WHAT NEEDS TO BE DONE
Please go line by line through the material and copy each one containing the word "README".

SOURCE MATERIAL
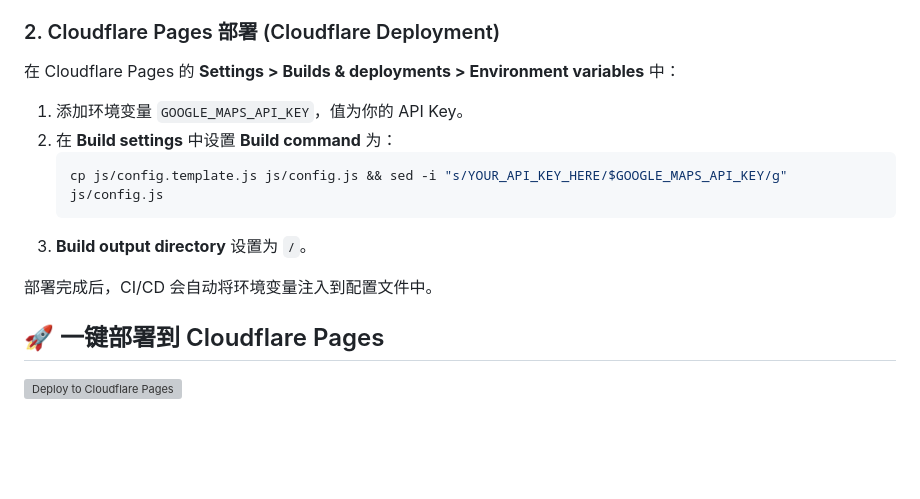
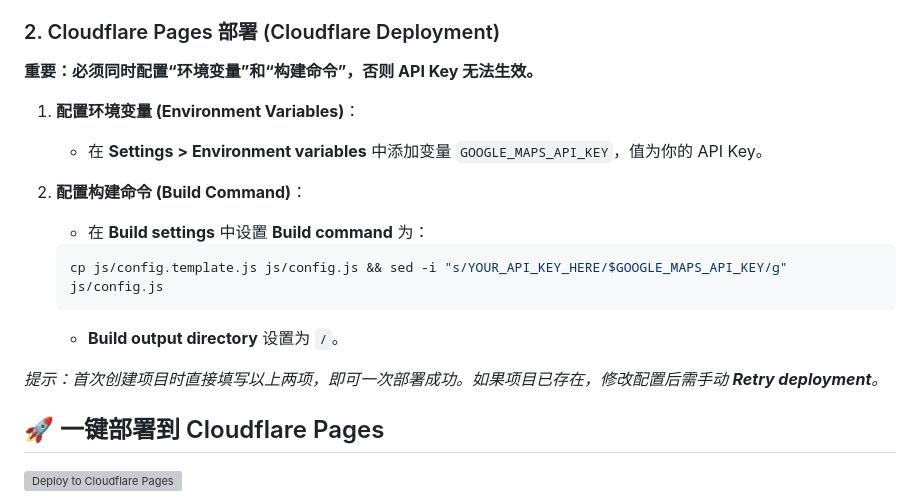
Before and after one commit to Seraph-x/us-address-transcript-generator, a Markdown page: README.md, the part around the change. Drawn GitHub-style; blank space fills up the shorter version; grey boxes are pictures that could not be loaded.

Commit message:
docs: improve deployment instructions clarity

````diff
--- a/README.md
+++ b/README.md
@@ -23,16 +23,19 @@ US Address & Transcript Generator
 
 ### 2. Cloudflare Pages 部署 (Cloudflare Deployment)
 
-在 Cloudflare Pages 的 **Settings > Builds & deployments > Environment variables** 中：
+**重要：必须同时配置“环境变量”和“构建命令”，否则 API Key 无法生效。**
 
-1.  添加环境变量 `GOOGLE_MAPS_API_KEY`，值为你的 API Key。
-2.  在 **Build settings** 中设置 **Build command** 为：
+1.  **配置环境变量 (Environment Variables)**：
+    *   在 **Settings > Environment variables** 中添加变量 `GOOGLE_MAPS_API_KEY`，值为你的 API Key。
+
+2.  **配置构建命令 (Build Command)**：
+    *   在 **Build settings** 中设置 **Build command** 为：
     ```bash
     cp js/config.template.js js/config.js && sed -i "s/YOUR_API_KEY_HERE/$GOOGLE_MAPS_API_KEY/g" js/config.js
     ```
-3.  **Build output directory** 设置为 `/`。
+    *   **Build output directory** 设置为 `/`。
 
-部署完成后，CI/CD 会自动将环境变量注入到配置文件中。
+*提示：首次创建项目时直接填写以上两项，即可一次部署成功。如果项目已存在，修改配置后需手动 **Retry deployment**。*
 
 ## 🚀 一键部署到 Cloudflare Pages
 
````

RESPONSE AREA
Before and after one commit to Seraph-x/us-address-transcript-generator, a Markdown page: README.md, the part around the change. Drawn GitHub-style; blank space fills up the shorter version; grey boxes are pictures that could not be loaded.
--- a/README.md
+++ b/README.md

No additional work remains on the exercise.